The undergraduate organization New Haven Action wants 787 New Haven public school parents to attend this coming Thursday’s Board of Aldermen finance committee meeting.

The statistic represents the number of New Haven parents who, according to a list recently compiled by city officials and provided to the group, are interested in New Haven school reform. Members of New Haven Action aim to call them all before Thursday’s aldermanic vote on the city teachers’ union contract. Starting last Wednesday, the group hosted phone banks with various student groups, including member organizations of Dwight Hall and the Yale College Democrats. So far, the group has persuaded more than 100 parents to attend the meeting, and it plans to continue working the phones for the next several days in the hope of getting more parents involved in efforts to improve their children’s schools.

After New Haven Action reached out to City Hall and the Board of Education in recent weeks, the Mayor’s Office asked the group to help inform the public about education, event organizers said.

So the group took action.

At Monday night’s phone bank in the Afro-American Cultural Center, about 15 students used their cell phones to call local parents. Students trickled in and out, some spending a half hour or more, unfolding chairs and reading from the same script: “I am a volunteer for New Haven Action, and I’m calling about the city’s plans to reform our schools.”

According to the call script, the Board of Education, City Hall, and the teachers’ union are working together to close the achievement gap between New Haven and the rest of the state. They aim to cut the dropout rate in half by incorporating teacher evaluations into the system, among other initiatives. Group members also urged people to attend the Thursday aldermanic meeting.
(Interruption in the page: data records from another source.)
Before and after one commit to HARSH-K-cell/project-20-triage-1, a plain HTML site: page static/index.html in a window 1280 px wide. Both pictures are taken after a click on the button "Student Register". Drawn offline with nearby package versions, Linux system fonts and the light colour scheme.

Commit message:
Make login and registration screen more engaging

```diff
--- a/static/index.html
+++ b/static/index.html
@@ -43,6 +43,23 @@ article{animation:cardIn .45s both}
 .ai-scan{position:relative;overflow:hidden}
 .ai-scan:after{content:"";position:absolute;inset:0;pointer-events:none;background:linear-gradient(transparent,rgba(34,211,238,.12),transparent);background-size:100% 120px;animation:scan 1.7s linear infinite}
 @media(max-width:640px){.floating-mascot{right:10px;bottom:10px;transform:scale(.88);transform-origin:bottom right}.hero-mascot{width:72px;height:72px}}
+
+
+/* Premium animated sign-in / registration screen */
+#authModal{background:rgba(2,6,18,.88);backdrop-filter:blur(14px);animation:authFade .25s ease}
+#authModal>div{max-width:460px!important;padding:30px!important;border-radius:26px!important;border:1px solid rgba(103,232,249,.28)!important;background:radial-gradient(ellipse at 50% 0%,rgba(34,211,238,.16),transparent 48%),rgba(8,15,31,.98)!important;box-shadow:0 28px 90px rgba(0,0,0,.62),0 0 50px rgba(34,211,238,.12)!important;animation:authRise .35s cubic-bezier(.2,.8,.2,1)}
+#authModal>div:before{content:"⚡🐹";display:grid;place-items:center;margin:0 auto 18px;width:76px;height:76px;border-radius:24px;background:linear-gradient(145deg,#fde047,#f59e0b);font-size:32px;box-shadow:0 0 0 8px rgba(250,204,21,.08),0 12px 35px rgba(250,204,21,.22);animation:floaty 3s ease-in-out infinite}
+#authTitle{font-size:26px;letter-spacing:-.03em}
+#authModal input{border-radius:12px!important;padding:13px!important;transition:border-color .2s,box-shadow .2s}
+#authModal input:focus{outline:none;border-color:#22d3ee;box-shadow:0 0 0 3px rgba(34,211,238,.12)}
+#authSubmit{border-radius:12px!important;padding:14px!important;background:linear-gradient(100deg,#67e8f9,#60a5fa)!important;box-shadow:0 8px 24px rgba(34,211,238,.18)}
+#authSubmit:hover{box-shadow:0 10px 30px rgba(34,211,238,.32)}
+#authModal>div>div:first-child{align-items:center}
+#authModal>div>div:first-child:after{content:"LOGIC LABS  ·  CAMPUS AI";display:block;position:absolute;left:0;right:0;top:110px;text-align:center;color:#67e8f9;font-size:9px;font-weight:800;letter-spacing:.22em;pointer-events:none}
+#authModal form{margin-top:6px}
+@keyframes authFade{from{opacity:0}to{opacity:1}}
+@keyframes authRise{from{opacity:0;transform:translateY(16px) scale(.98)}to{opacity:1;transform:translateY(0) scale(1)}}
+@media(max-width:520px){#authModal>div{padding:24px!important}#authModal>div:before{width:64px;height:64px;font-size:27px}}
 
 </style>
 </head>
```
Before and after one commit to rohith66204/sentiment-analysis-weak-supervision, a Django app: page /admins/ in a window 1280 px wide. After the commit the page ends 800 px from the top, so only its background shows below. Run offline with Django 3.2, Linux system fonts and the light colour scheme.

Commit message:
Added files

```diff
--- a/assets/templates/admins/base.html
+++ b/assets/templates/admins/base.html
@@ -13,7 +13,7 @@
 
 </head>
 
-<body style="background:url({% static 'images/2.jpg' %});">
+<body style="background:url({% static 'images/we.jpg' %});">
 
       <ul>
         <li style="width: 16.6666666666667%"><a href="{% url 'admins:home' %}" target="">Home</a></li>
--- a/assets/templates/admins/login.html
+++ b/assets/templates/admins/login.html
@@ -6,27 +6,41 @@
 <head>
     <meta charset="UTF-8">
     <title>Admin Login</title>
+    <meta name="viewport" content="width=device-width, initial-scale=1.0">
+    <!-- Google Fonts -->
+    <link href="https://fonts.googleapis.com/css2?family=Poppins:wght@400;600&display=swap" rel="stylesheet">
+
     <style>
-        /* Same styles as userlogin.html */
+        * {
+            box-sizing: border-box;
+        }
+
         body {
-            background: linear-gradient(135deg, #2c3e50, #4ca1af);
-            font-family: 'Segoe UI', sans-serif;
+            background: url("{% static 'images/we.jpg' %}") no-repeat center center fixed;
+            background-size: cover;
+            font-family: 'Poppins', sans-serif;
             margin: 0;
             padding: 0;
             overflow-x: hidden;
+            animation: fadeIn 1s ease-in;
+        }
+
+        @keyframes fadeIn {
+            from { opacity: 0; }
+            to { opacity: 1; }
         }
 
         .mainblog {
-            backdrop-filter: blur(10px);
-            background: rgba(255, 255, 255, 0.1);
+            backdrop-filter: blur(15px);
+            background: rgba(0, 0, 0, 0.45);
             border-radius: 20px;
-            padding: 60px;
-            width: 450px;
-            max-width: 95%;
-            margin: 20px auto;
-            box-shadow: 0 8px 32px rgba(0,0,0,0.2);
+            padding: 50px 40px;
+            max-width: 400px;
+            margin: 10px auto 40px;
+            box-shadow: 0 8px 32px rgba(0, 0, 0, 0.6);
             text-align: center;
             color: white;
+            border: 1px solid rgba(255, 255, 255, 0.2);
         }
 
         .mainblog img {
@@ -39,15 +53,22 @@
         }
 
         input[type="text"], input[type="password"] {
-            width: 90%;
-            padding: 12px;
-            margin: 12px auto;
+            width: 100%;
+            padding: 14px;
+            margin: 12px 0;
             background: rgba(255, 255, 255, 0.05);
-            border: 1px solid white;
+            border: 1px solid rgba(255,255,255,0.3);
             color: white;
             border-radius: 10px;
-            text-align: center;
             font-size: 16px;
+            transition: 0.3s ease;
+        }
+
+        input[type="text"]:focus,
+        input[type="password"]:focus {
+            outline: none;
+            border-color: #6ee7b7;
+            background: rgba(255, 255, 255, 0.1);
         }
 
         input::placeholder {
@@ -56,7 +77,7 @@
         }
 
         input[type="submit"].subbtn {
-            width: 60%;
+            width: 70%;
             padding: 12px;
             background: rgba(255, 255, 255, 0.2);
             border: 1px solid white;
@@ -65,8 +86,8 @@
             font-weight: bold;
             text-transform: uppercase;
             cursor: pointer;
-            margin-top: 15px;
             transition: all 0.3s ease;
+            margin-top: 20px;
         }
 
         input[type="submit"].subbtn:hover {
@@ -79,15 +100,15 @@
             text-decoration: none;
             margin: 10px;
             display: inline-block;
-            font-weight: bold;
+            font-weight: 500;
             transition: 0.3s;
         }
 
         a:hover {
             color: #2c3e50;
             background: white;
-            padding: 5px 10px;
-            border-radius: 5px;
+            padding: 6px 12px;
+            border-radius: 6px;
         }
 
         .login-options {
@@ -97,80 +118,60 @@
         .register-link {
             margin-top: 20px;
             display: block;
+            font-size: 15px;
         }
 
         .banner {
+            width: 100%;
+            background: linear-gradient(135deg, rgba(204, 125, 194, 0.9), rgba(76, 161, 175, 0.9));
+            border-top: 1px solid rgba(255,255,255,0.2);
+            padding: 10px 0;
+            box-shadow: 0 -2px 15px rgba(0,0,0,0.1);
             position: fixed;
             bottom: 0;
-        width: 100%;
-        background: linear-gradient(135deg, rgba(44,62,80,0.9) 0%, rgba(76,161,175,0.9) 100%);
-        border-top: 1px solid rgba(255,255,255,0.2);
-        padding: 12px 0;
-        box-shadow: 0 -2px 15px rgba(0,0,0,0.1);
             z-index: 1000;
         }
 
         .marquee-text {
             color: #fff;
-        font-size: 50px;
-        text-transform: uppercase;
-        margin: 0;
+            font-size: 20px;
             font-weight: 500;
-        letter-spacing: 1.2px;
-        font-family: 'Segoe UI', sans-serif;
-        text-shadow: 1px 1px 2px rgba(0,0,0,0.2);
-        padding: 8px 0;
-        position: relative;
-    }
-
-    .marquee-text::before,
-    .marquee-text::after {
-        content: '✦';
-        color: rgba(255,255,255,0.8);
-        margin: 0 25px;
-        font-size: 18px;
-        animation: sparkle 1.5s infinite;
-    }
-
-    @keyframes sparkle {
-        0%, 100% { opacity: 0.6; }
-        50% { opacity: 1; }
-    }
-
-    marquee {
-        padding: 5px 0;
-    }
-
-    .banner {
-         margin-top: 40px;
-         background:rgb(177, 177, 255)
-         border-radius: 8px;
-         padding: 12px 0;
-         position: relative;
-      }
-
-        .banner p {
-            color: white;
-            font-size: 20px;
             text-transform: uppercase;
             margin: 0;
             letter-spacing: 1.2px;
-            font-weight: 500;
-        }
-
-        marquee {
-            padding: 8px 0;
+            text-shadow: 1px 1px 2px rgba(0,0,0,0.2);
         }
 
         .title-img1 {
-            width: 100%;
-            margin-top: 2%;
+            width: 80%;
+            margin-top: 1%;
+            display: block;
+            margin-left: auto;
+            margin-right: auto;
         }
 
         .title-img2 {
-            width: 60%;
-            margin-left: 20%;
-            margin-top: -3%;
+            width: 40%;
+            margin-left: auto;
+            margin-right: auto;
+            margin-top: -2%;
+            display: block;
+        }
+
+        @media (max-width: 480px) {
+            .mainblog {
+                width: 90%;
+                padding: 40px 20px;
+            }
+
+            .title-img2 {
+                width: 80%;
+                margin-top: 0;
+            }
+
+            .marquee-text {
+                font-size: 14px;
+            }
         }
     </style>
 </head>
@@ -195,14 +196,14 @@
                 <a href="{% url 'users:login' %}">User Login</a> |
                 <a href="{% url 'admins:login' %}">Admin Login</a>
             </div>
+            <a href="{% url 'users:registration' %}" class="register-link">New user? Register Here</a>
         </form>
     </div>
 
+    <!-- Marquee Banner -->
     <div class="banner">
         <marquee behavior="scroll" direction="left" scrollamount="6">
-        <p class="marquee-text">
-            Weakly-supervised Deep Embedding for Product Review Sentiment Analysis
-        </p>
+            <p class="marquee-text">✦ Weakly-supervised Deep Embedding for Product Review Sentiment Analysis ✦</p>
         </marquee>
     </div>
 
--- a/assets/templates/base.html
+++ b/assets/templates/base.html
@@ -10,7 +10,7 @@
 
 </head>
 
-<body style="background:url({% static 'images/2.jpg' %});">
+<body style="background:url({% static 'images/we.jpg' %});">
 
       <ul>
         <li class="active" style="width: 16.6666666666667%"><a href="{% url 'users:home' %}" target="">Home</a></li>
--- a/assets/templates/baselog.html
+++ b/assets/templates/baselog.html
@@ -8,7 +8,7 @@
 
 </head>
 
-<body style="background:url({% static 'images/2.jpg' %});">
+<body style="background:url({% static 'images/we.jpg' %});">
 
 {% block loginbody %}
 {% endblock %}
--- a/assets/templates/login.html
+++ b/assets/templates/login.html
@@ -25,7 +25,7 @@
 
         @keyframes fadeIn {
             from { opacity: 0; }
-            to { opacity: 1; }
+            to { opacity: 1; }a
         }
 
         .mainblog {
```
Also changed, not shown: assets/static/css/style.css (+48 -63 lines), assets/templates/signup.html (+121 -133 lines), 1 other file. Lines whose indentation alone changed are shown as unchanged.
“A lot of times, the parents aren’t involved,” Latisha Campbell ’12, political action chair for the Black Student Alliance at Yale, said. Her organization collaborated with New Haven Action on Monday’s phone bank. She added that “one way of making reform real and meaningful is getting parents involved. Parents are a conduit to the community.”

When BSAY member Arianne Eason ’12 sadly arrived with a broken cell phone, Ward 1 aldermanic candidate Mike Jones ’11 lent her his, and she went to work.

“Back in Los Angeles, I did a lot of programs that were really important to my education,” Eason said. “They really broadened my scope, and opportunities are everything.”

Frederick Angell ’12, who is also a member of BSAY, was initially hesitant to make any calls and spent some of his time at the phone bank poring over brochures about New Haven school reform.

“These things sound great — education reform,” Angell said. “But I’ve seen it in other cities, and often redistricting has happened in the past. White schools and black schools. So I’m just wondering what exactly is being proposed.”

But at a press conference and panel earlier in the day Monday, city and national education officials praised the teachers’ union contract for its collaboration between City Hall and the union. The collaboration, the officials claimed, was unlike the contract negotiations at another urban area, Washington D.C., where the superintendent, Michelle Rhee, is attempting to reform the area’s schools.

At the end of the night Monday, Jacob Doctoroff ’11 said the group persuaded 65 parents to come to the aldermanic meeting, up from 35 during last Wednesday’s event, which was co-organized by the Yale College Democrats.

“To complete the list [of parents] would be great,” Doctoroff said.

New Haven Action was founded in 2005.

Correction: Oct. 28, 2009

An earlier version of this article had four errors. First, the story misstated the meeting at which the aldermen will vote on the city’s teachers’ union contract Thursday; they will vote at a meeting of the Board of Aldermen finance committee, not a full meeting of the Board of Aldermen. Second, the earlier version of the article misreported Dwight Hall’s involvement with phone banks organized by New Haven Action; member groups of Dwight Hall, not the institution itself, helped to organize some of the phone banks. Third, due to an editing error, the article mischaracterized the 65 people who were persuaded by New Haven Action phone bankers to attend the finance committee meeting; those people were parents, not students. Fourth, also due to an editing error, the story left out the first name of phone bank organizer Jacob Doctoroff ’11. The News sincerely regrets these errors.